# YOUR ASSIGNMENT
Where the string "AlignTop" occurs in a line of the entries below, copy that line.

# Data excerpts
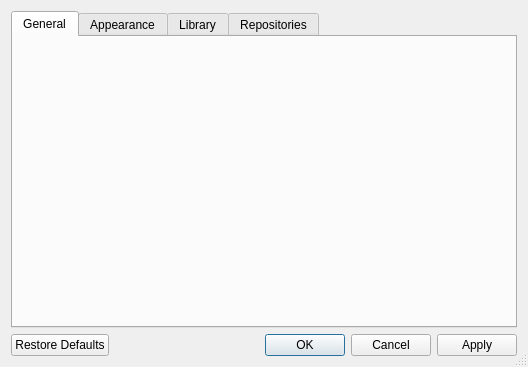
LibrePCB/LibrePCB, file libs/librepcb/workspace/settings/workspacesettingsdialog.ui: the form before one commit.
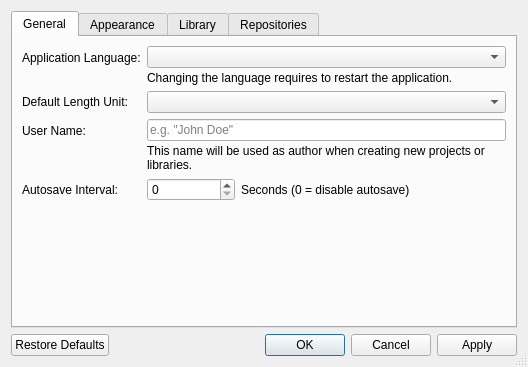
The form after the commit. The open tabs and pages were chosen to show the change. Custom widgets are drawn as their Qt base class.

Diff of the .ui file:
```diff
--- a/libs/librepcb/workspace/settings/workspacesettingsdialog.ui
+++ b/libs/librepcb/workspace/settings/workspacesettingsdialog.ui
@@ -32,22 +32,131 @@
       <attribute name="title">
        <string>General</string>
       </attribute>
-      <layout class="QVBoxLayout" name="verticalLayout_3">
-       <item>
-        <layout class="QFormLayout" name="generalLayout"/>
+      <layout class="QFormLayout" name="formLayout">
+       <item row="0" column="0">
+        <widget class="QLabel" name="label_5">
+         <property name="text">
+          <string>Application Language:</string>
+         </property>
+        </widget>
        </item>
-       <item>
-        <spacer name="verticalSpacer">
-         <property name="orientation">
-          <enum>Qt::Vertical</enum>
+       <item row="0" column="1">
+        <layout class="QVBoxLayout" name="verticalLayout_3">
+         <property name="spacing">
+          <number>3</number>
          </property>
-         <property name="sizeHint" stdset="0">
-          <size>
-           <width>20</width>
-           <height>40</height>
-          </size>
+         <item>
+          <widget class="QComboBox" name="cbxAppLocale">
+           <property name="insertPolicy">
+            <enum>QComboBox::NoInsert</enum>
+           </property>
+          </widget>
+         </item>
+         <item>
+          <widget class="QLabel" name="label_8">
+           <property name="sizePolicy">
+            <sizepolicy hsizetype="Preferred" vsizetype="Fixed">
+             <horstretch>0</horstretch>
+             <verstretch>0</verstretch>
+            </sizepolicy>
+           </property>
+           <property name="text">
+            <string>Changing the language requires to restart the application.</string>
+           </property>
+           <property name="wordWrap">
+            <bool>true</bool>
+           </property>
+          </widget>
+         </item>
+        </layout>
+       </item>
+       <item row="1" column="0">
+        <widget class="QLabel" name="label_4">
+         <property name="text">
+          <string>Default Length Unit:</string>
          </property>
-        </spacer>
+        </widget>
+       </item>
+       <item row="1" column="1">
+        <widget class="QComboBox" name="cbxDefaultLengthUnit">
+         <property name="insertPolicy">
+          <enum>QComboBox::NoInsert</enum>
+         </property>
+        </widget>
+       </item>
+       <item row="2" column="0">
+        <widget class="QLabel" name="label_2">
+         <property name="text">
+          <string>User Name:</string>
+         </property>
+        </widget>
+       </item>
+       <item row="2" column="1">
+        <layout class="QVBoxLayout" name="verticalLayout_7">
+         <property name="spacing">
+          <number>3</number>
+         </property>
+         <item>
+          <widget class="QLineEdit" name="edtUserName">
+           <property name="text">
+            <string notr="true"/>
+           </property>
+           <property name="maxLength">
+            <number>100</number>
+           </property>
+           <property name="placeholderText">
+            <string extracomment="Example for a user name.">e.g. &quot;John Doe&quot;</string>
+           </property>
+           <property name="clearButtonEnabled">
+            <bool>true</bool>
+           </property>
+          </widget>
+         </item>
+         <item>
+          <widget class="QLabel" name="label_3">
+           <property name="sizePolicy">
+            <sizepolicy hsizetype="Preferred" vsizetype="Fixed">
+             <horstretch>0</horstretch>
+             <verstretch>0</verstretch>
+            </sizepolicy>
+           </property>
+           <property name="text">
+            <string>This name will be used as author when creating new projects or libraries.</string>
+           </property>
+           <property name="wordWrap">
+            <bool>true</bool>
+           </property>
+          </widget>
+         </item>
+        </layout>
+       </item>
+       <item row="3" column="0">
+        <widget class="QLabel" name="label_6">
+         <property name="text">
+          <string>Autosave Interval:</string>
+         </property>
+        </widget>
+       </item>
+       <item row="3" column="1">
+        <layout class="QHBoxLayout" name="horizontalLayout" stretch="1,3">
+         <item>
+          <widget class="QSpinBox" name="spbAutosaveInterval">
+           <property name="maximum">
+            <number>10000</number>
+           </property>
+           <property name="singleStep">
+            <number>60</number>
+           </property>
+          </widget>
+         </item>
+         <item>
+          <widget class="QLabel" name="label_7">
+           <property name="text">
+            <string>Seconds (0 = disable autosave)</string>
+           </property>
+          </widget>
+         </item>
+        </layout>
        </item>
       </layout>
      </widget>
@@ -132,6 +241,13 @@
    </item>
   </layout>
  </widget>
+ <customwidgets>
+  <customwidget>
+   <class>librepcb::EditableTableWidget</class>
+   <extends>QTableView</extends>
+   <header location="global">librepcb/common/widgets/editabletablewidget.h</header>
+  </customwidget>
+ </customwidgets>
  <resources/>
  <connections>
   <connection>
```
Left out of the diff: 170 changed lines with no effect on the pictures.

==

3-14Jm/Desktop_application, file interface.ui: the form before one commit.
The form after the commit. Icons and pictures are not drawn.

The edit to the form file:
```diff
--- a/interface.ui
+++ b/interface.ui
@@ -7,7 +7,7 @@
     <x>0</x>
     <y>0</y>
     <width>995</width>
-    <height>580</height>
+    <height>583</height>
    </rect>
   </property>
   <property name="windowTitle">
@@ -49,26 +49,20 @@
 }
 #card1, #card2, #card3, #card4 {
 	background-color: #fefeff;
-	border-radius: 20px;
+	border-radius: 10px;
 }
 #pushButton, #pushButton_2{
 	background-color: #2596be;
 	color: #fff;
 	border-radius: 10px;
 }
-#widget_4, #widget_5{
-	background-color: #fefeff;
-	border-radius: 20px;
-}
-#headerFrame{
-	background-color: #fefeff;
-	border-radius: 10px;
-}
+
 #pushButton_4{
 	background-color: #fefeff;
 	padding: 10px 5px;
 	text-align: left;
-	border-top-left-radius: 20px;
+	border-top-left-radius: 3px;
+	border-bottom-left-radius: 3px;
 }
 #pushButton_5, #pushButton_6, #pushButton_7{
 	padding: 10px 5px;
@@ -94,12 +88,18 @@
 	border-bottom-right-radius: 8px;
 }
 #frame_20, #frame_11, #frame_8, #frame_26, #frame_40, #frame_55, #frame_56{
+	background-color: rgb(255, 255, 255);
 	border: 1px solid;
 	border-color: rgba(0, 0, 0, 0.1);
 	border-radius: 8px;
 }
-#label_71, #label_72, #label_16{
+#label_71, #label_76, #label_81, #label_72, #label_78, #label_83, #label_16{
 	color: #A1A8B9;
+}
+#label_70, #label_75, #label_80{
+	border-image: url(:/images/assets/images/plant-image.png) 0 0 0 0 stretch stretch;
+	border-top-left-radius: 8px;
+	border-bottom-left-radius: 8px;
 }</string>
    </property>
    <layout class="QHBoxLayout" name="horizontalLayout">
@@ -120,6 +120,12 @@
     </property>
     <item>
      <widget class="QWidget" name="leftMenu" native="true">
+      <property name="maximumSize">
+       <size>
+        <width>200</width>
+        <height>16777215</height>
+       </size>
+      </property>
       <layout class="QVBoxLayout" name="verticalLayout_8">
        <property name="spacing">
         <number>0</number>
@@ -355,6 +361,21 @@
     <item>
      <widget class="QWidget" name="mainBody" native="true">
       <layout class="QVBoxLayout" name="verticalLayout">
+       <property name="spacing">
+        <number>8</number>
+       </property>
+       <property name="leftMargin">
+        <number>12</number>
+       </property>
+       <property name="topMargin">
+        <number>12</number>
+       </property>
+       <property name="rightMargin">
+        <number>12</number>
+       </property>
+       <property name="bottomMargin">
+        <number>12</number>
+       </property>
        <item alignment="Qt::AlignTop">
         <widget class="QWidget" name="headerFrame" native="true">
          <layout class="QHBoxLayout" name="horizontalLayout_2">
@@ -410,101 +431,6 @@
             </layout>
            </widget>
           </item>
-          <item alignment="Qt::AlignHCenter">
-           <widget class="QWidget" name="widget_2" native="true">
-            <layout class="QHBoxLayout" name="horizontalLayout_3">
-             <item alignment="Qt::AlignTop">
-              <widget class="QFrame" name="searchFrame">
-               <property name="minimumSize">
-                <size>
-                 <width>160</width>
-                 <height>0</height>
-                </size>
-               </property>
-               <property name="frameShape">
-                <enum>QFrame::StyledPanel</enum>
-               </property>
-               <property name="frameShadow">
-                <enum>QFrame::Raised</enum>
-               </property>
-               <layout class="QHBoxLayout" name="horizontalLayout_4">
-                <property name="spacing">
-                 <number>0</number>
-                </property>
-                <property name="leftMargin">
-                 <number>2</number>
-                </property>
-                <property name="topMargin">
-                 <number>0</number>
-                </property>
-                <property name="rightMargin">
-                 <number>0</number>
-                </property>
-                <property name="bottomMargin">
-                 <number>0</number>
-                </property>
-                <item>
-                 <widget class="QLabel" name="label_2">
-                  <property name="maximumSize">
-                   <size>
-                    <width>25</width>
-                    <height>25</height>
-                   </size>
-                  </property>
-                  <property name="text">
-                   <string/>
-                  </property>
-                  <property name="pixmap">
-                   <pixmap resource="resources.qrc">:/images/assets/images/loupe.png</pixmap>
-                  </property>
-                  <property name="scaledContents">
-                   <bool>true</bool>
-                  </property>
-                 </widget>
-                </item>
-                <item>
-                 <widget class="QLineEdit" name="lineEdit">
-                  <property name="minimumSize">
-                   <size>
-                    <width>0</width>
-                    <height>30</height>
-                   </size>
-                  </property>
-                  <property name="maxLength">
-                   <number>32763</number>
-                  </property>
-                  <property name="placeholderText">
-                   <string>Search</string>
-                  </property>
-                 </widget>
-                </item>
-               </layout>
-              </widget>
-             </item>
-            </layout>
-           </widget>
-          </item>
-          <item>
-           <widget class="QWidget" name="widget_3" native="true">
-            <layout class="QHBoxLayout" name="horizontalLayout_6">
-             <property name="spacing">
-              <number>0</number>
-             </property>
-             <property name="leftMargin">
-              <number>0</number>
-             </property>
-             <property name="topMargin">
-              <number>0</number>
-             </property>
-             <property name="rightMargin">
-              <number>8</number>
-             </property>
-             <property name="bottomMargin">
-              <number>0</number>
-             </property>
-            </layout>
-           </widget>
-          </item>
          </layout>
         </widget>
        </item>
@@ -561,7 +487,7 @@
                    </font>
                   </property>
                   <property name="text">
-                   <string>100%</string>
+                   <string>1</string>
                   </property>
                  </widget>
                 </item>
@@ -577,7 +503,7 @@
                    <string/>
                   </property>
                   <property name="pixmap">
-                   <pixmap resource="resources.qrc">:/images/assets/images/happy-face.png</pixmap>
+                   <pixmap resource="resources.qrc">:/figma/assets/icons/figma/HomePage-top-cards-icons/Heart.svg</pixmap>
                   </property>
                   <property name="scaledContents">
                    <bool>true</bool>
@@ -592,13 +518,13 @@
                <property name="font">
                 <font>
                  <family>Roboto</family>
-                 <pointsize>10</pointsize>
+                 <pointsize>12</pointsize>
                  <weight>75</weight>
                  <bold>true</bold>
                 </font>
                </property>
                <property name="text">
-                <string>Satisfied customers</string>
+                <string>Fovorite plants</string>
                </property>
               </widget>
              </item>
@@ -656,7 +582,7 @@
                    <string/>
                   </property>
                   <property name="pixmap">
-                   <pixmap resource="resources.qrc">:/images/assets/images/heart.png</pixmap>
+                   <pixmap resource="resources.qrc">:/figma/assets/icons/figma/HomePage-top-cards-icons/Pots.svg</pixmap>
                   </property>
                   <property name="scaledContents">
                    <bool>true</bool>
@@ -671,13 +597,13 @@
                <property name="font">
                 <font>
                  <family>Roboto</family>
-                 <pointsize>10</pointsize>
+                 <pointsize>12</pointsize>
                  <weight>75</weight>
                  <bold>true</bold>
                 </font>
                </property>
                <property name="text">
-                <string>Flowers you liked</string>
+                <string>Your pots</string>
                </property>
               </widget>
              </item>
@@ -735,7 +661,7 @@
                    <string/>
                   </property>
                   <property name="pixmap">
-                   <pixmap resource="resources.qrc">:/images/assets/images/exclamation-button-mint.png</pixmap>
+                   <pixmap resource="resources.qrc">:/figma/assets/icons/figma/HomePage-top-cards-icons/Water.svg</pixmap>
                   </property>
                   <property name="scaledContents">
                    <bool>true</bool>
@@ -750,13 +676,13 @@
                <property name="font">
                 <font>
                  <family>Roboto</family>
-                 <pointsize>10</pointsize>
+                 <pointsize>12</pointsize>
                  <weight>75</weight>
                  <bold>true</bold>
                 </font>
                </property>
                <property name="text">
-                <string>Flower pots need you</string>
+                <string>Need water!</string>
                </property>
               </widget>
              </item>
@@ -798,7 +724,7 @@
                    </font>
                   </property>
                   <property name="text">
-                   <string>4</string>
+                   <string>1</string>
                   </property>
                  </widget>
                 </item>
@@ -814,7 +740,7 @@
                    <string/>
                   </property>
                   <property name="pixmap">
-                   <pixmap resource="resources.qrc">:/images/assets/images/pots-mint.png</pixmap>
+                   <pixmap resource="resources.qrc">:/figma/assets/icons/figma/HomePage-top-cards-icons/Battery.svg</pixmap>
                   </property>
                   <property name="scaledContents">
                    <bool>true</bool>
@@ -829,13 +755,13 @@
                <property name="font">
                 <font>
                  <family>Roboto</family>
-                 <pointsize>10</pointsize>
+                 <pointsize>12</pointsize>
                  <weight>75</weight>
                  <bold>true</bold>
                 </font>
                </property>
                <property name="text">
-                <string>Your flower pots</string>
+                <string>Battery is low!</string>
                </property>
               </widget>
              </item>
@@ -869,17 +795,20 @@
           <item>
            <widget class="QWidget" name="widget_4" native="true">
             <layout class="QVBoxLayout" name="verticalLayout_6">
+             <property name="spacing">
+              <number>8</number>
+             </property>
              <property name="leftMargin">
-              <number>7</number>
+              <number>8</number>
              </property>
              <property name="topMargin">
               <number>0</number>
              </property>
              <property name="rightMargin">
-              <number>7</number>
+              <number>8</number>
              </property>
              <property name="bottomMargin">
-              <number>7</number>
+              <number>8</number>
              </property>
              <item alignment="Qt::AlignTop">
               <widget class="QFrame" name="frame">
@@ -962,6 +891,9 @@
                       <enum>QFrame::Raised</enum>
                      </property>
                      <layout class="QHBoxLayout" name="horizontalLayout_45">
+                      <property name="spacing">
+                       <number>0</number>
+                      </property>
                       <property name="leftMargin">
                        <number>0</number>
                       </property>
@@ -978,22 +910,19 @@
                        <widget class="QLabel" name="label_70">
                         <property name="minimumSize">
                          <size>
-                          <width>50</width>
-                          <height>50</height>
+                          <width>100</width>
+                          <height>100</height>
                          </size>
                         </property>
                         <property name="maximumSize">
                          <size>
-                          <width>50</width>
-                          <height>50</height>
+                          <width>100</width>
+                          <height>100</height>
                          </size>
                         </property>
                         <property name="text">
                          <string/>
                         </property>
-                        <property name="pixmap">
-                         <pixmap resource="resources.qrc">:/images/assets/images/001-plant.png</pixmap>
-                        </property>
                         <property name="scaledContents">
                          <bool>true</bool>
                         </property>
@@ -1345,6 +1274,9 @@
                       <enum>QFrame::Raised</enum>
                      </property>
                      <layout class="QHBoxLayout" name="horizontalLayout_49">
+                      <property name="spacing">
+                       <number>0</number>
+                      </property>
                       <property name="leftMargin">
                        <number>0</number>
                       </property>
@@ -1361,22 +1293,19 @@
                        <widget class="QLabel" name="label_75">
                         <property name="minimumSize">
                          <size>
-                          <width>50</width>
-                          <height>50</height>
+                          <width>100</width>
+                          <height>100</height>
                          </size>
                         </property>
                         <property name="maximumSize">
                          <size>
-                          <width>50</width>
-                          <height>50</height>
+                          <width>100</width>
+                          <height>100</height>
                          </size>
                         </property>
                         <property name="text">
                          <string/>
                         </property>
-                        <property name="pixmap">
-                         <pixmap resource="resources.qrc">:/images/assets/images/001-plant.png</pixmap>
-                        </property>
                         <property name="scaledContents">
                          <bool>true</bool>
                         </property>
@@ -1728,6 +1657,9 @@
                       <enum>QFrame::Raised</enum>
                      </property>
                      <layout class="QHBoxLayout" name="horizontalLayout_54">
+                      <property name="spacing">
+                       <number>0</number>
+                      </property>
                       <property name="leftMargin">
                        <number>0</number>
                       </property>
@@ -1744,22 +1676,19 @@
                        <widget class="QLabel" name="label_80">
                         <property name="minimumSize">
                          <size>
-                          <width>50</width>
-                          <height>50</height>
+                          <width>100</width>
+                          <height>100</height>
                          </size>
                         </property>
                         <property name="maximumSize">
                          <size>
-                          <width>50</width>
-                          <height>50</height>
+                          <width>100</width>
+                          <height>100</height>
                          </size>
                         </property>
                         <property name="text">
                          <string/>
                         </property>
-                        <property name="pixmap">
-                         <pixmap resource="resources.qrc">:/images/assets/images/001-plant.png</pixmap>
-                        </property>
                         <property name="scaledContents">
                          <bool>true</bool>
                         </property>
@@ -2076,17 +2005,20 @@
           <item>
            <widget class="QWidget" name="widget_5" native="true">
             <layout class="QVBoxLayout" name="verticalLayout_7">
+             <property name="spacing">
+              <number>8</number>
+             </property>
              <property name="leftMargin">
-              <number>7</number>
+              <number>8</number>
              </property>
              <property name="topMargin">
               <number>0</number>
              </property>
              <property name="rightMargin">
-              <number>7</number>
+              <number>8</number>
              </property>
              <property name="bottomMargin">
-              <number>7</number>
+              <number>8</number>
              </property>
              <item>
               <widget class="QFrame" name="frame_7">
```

...

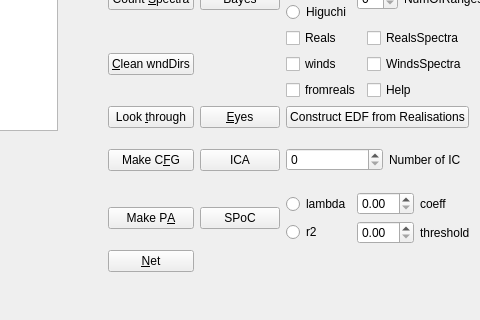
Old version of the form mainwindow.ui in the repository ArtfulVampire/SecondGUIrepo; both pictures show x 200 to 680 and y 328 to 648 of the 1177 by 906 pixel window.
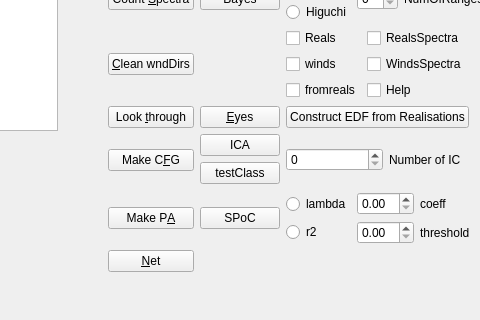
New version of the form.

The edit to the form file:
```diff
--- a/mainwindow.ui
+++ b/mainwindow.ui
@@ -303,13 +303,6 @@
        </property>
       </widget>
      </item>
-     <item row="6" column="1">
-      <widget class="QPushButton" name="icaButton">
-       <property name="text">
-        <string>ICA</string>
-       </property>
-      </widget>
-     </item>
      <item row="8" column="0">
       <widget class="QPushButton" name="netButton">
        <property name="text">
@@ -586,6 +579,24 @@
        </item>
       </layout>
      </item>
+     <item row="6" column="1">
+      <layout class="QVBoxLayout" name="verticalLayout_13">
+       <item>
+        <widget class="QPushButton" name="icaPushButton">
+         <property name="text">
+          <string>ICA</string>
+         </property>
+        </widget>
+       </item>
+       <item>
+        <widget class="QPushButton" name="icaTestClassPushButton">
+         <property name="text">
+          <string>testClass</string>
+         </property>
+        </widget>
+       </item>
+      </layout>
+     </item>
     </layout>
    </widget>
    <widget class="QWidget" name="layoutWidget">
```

# ANSWER FOR THIS EXERCISE
        <item alignment="Qt::AlignTop">
-             <item alignment="Qt::AlignTop">
              <item alignment="Qt::AlignTop">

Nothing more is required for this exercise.